Your objective:
Each line in the records below that has the word "router" should be copied.

= = =

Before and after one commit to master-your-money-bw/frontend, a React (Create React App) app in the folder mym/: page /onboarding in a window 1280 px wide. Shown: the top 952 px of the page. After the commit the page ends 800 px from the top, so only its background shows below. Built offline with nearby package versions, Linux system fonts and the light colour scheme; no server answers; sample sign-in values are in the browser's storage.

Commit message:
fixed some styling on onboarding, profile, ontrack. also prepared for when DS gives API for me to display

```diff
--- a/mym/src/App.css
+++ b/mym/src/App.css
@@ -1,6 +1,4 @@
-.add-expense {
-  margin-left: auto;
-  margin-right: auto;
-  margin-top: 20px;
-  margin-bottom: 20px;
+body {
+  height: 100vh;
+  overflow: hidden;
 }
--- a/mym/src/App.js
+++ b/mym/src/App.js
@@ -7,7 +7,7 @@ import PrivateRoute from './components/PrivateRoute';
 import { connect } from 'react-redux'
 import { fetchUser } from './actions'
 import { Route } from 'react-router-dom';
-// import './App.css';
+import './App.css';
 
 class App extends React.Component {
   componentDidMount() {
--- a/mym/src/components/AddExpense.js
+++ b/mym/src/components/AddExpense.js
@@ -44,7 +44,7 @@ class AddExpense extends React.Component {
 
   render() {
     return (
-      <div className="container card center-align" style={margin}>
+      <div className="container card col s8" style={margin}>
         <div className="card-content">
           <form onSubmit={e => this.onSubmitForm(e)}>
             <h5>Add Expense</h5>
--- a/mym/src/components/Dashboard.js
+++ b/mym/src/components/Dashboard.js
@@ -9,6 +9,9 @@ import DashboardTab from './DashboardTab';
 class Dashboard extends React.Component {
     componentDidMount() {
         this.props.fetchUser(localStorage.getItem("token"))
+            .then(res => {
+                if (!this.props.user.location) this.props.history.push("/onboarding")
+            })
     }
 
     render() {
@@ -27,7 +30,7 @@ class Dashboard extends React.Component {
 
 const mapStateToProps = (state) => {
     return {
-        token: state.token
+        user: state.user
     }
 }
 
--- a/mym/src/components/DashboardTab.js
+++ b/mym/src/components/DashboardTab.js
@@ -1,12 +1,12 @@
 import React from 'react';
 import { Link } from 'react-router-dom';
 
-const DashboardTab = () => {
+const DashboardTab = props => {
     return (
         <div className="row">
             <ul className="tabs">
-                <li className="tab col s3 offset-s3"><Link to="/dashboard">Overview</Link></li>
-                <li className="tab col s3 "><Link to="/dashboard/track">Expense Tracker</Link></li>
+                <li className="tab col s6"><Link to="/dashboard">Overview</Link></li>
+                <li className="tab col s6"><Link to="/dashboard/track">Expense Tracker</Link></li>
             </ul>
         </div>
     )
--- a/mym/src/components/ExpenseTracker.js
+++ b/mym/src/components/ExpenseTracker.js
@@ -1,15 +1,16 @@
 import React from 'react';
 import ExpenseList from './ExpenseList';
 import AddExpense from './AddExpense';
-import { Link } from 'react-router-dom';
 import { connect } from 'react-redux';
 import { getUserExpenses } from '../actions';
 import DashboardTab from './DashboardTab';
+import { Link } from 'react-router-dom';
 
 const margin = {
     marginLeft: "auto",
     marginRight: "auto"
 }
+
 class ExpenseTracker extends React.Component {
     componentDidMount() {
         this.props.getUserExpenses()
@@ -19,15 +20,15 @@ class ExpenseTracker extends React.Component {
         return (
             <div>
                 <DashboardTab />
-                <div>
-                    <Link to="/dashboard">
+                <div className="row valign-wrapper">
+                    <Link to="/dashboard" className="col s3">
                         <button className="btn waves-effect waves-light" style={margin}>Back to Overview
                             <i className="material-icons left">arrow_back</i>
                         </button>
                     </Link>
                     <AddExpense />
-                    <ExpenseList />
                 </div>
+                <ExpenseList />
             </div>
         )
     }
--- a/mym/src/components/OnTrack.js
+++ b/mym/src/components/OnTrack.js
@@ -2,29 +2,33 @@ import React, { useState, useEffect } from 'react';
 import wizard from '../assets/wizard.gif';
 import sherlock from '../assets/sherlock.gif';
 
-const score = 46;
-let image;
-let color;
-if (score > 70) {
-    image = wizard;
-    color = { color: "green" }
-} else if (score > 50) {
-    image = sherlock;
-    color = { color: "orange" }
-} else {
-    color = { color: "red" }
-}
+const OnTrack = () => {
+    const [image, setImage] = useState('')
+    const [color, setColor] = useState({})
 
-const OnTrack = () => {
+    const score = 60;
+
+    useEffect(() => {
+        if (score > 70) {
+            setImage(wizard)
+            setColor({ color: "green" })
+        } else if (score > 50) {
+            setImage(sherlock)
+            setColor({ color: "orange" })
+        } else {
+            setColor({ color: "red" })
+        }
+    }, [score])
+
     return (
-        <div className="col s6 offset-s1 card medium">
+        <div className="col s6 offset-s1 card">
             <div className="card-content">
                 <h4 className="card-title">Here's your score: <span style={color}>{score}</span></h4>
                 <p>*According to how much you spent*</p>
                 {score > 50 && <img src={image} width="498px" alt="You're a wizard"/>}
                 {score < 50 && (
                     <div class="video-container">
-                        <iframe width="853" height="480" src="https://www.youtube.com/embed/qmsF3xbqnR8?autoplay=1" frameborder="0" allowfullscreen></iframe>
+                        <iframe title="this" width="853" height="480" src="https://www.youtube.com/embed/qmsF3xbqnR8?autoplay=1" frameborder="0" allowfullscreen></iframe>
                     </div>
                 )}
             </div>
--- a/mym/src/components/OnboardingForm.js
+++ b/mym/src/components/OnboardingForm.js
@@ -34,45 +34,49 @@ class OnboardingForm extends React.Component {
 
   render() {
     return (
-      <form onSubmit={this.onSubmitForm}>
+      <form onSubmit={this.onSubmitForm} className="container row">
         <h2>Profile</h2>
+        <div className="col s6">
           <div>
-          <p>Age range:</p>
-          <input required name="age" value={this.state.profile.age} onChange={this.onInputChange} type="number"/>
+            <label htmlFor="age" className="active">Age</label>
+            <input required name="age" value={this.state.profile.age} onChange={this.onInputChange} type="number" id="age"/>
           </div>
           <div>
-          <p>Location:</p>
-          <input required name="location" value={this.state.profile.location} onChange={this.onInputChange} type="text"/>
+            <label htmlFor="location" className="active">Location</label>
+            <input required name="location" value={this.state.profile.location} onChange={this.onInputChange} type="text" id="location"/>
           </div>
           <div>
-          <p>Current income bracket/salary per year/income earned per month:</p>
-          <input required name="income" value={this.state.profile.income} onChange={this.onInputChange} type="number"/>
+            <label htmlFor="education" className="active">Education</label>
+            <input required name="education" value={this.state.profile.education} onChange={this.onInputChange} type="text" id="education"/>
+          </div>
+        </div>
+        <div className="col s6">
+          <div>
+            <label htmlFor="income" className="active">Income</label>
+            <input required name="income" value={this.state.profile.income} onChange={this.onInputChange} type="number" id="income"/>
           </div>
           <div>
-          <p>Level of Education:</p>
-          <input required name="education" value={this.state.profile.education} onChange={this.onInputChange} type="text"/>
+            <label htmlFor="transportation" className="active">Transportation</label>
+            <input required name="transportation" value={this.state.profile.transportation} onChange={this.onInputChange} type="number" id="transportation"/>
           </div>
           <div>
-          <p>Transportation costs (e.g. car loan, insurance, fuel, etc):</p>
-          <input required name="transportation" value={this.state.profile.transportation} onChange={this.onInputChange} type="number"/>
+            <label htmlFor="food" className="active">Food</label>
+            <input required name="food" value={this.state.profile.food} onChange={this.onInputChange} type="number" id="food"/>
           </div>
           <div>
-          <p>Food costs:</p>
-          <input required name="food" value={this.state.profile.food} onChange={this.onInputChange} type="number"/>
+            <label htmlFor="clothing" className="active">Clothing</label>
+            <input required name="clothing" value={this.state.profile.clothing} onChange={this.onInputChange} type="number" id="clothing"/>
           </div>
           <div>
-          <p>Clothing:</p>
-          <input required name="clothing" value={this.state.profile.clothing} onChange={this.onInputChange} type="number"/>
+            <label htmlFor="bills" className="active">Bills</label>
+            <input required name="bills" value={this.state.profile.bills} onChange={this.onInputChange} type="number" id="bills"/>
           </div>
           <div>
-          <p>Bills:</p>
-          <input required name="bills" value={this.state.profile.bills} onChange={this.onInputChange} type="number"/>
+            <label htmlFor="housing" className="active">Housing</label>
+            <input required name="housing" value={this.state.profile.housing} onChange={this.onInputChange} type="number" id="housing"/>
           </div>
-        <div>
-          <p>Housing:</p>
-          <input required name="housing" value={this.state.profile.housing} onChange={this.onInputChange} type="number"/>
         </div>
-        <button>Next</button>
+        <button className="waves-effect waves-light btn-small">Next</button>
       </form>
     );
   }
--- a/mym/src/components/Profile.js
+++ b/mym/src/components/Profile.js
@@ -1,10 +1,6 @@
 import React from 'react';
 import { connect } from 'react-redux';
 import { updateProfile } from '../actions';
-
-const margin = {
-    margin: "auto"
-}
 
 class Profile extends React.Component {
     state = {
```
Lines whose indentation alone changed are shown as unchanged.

= = =

Exercise answer:
 import { Route } from 'react-router-dom';
 import { Link } from 'react-router-dom';
-import { Link } from 'react-router-dom';
+import { Link } from 'react-router-dom';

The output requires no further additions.